Minimum payments under various Awards, Enterprise Agreements and contracts has been a complex issue in Australia for a long time. This is because negotiations about wages have varied greatly between workplaces, the type of work performed, and the years of experience or level of the employee.
Mistakes have consistently been made in the calculation of wages. This has resulted in underpayment of wages often over many years. It is unlawful to underpay an employee and penalties do apply.
To identify an underpayment is time-consuming and depends on many factors including:
- Proper classification of the work being done by the employee
- The age of the employee
- The level at which the employee is performing the work
- The days on which the work is performed, and the hours on any given day

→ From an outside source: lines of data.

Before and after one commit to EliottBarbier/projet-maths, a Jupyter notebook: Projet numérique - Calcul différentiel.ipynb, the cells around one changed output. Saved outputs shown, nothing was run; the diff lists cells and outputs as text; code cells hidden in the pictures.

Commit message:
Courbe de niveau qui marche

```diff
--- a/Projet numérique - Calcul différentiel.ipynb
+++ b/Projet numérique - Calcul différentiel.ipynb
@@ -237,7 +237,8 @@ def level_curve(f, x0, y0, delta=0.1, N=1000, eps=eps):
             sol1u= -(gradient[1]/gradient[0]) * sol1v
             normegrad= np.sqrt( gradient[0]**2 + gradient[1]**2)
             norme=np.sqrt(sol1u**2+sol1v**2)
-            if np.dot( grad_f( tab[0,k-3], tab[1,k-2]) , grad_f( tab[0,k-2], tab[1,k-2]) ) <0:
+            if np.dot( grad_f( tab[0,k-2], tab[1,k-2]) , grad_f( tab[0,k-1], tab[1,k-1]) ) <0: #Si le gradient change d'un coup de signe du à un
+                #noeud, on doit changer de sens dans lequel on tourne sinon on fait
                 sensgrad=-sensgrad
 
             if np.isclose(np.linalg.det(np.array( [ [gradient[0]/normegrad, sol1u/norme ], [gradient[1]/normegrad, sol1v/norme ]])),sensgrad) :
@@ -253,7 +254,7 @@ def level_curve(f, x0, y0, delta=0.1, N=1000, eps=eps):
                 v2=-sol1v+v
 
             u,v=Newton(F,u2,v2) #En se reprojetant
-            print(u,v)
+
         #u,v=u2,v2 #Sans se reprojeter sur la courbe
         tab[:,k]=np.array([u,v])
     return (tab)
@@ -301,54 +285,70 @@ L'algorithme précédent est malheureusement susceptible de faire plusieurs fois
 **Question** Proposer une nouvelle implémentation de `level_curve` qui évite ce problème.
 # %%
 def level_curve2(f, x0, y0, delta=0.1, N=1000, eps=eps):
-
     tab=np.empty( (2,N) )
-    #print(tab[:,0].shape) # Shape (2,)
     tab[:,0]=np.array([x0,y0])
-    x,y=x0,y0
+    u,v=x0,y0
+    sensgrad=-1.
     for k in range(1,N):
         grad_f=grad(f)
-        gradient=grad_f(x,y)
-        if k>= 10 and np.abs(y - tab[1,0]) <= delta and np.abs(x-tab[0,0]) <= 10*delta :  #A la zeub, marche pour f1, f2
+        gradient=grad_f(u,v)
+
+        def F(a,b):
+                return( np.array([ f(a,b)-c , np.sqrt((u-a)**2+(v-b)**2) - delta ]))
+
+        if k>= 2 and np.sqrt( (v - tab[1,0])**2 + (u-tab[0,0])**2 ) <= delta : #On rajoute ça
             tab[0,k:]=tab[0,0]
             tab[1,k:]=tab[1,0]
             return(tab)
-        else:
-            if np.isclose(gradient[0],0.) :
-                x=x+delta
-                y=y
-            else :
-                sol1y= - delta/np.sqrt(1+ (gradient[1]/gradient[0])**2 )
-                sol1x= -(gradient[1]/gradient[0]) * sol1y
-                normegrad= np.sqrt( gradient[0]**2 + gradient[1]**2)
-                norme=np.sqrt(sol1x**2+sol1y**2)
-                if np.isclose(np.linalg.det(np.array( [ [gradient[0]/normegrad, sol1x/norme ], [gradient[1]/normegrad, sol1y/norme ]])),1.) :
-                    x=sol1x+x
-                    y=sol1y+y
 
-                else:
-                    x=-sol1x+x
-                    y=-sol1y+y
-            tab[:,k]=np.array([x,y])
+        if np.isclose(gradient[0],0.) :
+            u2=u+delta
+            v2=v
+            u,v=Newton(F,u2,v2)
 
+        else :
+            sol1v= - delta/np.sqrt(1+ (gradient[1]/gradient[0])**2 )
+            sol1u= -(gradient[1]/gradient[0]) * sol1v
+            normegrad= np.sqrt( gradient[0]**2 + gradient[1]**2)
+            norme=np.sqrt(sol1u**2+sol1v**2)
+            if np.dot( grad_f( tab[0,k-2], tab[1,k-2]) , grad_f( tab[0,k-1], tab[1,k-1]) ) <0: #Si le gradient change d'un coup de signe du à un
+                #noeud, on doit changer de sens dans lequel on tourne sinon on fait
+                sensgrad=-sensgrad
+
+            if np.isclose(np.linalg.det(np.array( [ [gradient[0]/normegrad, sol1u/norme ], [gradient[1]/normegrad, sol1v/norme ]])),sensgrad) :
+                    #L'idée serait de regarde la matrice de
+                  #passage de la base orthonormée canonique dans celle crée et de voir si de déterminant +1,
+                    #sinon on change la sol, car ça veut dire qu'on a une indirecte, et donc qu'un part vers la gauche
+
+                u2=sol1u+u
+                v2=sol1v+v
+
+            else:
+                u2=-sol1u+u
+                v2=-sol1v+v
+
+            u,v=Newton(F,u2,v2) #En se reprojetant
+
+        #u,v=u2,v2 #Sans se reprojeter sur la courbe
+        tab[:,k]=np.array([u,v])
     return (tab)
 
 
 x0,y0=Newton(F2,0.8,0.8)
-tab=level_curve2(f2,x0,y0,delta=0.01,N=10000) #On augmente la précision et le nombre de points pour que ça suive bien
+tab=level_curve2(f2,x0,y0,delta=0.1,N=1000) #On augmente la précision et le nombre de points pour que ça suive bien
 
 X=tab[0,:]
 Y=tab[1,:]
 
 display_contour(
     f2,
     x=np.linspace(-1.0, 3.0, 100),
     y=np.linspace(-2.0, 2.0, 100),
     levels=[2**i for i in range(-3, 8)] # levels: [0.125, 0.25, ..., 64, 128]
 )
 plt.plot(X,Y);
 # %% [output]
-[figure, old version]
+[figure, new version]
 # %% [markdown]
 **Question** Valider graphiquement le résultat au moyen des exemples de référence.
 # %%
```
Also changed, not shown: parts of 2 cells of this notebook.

- Whether or not allowances (e.g. clothing or meals) apply. These are usually unique to a workplace/industry.
- Whether an employee has the benefit of an old award because they did not sign up to, or become bound by, a more recent industrial agreement such as an Enterprise Agreement.
When large numbers of employees are involved against big employers (e.g. Coles or Woolworths), the Fair Work Ombudsman has been known to take a keen interest in enforcing the agreement. Where a small employer is concerned, the same rules apply but with less fanfare.
After an underpayment is identified, it can take 6 months for the Fair Work Ombudsman to make a ruling. Often it is a ruling which the employee disagrees with. Whether or not they agree, it is usually left up to the employee to engage their own lawyer to then bring a legal proceeding against the employer for the amount of underpayment.
Underpaid employees should consider whether or not to fast track the process by going straight to a lawyer even though this can be a more expensive process, at least in the beginning. McDonald Murholme offers assistance in the calculation and the legal action to recover underpayments.